* WHAT YOU WILL DO
Return every line in the entries below where the word "with" shows up.

* DATA EXTRACTS
"""

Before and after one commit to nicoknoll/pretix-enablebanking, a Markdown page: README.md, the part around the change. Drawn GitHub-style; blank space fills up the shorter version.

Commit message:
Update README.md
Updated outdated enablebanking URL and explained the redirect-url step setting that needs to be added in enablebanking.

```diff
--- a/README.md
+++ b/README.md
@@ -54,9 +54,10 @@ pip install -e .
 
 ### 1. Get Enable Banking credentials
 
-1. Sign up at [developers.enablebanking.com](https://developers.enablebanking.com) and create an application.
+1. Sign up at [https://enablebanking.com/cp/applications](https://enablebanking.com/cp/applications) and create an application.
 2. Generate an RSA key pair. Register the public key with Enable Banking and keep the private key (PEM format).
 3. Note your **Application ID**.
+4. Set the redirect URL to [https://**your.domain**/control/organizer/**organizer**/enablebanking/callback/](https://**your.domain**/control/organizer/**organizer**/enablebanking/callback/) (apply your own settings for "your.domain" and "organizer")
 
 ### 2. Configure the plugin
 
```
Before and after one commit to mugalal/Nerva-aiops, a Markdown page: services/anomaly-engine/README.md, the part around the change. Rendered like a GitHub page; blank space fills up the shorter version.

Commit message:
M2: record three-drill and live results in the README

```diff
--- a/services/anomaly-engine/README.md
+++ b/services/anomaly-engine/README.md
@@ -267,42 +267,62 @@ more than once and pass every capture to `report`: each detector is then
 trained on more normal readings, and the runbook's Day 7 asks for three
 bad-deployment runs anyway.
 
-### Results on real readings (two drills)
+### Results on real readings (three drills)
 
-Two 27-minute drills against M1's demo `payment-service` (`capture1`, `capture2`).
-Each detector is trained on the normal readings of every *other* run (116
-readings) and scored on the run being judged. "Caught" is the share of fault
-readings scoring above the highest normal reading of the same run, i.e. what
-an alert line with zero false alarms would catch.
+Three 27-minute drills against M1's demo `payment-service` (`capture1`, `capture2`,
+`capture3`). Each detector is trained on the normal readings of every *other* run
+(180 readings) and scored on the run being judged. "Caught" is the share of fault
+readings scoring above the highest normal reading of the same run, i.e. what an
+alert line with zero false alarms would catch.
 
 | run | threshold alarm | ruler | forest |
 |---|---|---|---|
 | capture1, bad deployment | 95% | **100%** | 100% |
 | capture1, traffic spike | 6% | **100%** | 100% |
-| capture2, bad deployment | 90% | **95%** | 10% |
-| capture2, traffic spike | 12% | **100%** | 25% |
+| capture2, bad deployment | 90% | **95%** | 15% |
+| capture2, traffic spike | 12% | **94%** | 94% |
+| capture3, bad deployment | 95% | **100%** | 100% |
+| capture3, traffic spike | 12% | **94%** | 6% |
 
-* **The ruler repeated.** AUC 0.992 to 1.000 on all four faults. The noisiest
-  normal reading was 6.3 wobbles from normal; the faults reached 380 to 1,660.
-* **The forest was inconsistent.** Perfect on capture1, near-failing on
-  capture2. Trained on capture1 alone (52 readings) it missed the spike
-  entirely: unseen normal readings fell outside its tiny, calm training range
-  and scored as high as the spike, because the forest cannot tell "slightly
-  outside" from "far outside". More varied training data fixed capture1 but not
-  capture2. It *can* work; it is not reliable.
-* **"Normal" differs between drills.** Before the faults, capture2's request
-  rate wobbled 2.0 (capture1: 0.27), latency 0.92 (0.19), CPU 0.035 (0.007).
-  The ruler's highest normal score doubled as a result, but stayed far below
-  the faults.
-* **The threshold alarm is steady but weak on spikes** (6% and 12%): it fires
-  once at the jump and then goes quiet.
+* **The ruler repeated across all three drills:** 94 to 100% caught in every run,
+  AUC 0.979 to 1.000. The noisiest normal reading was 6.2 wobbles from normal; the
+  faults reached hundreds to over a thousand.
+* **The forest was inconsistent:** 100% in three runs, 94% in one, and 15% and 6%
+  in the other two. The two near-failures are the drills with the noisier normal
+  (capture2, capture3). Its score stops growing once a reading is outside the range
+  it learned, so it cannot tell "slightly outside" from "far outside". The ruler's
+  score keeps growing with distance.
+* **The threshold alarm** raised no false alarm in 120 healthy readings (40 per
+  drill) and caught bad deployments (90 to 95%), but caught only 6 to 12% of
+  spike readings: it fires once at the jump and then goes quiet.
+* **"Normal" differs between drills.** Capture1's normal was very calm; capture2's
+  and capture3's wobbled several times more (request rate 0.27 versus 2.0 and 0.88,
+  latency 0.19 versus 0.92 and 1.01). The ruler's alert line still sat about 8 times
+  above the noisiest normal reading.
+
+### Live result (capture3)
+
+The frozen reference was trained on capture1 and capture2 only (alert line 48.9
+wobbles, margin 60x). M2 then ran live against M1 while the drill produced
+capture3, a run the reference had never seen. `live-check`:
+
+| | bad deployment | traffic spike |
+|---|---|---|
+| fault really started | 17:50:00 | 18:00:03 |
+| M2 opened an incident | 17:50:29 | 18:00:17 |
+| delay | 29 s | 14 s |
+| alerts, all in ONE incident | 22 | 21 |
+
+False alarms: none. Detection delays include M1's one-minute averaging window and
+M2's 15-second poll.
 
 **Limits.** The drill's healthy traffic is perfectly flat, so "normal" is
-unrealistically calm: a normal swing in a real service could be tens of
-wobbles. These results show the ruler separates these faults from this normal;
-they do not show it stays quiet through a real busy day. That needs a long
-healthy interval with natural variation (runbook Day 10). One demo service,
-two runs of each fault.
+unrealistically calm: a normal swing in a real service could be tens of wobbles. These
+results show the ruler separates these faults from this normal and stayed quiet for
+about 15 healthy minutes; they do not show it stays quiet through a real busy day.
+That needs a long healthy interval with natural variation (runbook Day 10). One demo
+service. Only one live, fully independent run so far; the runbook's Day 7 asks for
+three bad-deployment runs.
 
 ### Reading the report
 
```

"""

* SOLUTION FOR THIS PROBLEM
 2. Generate an RSA key pair. Register the public key with Enable Banking and keep the private key (PEM format).
-an alert line with zero false alarms would catch.
+alert line with zero false alarms would catch.
+  in the other two. The two near-failures are the drills with the noisier normal
+  score keeps growing with distance.
-healthy interval with natural variation (runbook Day 10). One demo service,
+That needs a long healthy interval with natural variation (runbook Day 10). One demo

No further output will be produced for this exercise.